Stored data entries
++++++++++++++++++++

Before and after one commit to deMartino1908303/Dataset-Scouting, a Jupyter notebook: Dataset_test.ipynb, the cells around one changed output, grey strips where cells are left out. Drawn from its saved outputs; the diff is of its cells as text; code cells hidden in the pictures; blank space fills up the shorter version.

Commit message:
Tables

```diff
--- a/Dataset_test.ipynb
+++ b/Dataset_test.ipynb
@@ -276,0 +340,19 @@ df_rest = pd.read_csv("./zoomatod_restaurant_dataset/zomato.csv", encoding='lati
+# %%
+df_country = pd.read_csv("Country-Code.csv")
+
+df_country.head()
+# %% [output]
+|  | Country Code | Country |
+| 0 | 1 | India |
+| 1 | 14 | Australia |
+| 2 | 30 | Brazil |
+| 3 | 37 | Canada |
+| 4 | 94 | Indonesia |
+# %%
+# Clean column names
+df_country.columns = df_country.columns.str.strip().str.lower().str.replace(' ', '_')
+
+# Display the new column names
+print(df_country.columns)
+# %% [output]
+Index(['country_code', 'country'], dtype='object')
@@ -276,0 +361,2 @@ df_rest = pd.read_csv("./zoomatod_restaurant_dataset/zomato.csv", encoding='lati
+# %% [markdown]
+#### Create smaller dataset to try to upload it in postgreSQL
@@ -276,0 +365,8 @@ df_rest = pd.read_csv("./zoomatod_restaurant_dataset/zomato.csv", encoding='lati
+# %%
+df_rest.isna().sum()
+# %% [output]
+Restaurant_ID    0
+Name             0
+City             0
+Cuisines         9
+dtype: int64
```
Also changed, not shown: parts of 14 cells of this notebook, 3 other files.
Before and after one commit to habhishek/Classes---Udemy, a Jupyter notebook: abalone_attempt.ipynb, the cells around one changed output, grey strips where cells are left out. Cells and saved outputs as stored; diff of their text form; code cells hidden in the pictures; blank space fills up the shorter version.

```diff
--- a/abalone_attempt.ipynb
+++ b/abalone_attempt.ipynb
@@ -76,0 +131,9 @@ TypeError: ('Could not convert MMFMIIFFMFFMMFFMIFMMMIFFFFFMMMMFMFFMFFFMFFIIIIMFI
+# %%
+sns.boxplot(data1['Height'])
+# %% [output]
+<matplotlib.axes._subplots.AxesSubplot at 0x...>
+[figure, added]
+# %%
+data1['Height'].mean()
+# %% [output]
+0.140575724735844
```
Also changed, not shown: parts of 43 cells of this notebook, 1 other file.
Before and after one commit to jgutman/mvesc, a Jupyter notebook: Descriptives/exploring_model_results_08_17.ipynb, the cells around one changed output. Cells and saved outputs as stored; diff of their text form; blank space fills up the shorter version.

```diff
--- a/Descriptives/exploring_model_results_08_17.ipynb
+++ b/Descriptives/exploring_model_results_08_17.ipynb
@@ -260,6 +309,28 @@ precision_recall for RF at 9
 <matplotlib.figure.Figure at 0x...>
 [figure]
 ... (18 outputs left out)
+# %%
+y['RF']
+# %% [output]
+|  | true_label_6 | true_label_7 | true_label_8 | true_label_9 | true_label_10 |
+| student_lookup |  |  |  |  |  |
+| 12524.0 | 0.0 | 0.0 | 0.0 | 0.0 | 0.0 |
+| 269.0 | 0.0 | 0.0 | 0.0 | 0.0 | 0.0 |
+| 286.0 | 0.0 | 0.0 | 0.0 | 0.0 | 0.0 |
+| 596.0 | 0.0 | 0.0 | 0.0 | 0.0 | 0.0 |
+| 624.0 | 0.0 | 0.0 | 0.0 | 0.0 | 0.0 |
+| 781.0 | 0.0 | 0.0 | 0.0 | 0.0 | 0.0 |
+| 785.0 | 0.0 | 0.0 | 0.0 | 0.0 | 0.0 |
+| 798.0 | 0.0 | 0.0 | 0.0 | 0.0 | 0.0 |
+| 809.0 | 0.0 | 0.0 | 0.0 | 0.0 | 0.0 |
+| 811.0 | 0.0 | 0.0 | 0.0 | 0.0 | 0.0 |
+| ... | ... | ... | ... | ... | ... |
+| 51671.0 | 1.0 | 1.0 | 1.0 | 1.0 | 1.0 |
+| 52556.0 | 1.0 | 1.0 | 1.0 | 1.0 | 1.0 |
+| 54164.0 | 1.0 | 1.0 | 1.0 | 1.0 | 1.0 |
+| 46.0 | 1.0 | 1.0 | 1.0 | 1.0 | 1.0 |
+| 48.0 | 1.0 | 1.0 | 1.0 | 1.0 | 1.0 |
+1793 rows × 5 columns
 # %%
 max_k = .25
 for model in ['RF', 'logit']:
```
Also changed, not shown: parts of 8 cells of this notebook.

++++++++++++++++++++

• Prompt:
Every line above that has the string "changed" needs to be copied.

• Problem solution:
Before and after one commit to deMartino1908303/Dataset-Scouting, a Jupyter notebook: Dataset_test.ipynb, the cells around one changed output, grey strips where cells are left out. Drawn from its saved outputs; the diff is of its cells as text; code cells hidden in the pictures; blank space fills up the shorter version.
Also changed, not shown: parts of 14 cells of this notebook, 3 other files.
Before and after one commit to habhishek/Classes---Udemy, a Jupyter notebook: abalone_attempt.ipynb, the cells around one changed output, grey strips where cells are left out. Cells and saved outputs as stored; diff of their text form; code cells hidden in the pictures; blank space fills up the shorter version.
Also changed, not shown: parts of 43 cells of this notebook, 1 other file.
Before and after one commit to jgutman/mvesc, a Jupyter notebook: Descriptives/exploring_model_results_08_17.ipynb, the cells around one changed output. Cells and saved outputs as stored; diff of their text form; blank space fills up the shorter version.
Also changed, not shown: parts of 8 cells of this notebook.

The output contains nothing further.